Dataset excerpts:
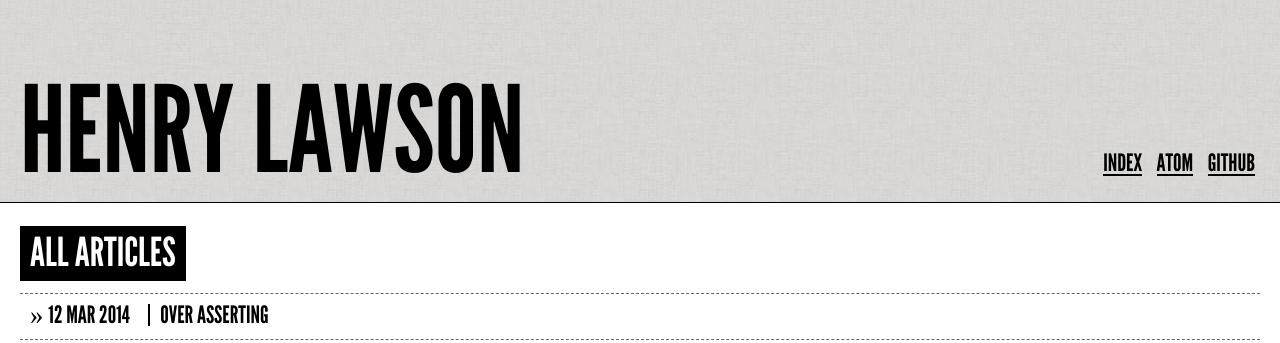
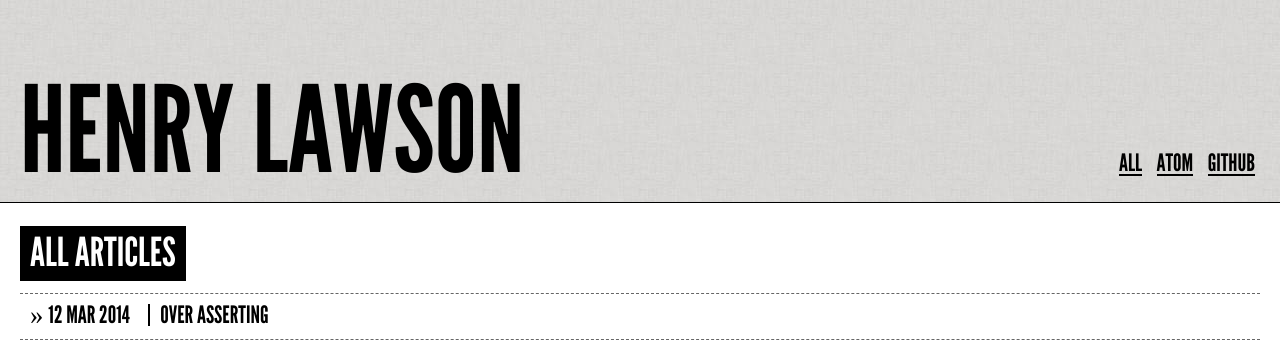
Before and after one commit to henrylawson/henrylawson.net, a Jekyll site: the page built from website/all/index.html, in a window 1280 px wide. Shown: the top 343 px of the page. Built offline with Jekyll 4.4.1, drawn with Linux system fonts in a browser that asks for light colours; Markdown is read by kramdown in place of the engine named in the settings.

Commit message:
Changed wording to all

```diff
--- a/website/_layouts/default.html
+++ b/website/_layouts/default.html
@@ -19,7 +19,7 @@
                 <h1><a href="/">Henry Lawson</a></h1>
                 <div class="link-area">
                   <ul class="links">
-                    <li><a href="/all">Index</a></li>
+                    <li><a href="/all">All</a></li>
                     <li><a href="/feed/atom.xml">Atom</a></li>
                     <li><a href="http://github.com/henrylawson">Github</a></li>
                   </ul>
--- a/website/all/index.html
+++ b/website/all/index.html
@@ -1,6 +1,6 @@
 ---
 layout: default
-title: Index
+title: All Articles
 ---
 
 <div class="article-index">
--- a/website/styles/screen.css
+++ b/website/styles/screen.css
@@ -16,7 +16,7 @@ body {
 	color:#000;
 	font-family:arial;
 	font-size:12pt;
-  background: #fff;
+  	background: #fff;
 }
 a, a:hover, a:visited {
 	color:#000;
```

— WHAT TO WORK ON —
Could you set down every entry again exactly as written, leaving out any pictures?

— SOLUTION TO THIS EXERCISE —
Before and after one commit to henrylawson/henrylawson.net, a Jekyll site: the page built from website/all/index.html, in a window 1280 px wide. Shown: the top 343 px of the page. Built offline with Jekyll 4.4.1, drawn with Linux system fonts in a browser that asks for light colours; Markdown is read by kramdown in place of the engine named in the settings.

Commit message:
Changed wording to all

```diff
--- a/website/_layouts/default.html
+++ b/website/_layouts/default.html
@@ -19,7 +19,7 @@
                 <h1><a href="/">Henry Lawson</a></h1>
                 <div class="link-area">
                   <ul class="links">
-                    <li><a href="/all">Index</a></li>
+                    <li><a href="/all">All</a></li>
                     <li><a href="/feed/atom.xml">Atom</a></li>
                     <li><a href="http://github.com/henrylawson">Github</a></li>
                   </ul>
--- a/website/all/index.html
+++ b/website/all/index.html
@@ -1,6 +1,6 @@
 ---
 layout: default
-title: Index
+title: All Articles
 ---
 
 <div class="article-index">
--- a/website/styles/screen.css
+++ b/website/styles/screen.css
@@ -16,7 +16,7 @@ body {
 	color:#000;
 	font-family:arial;
 	font-size:12pt;
-  background: #fff;
+  	background: #fff;
 }
 a, a:hover, a:visited {
 	color:#000;
```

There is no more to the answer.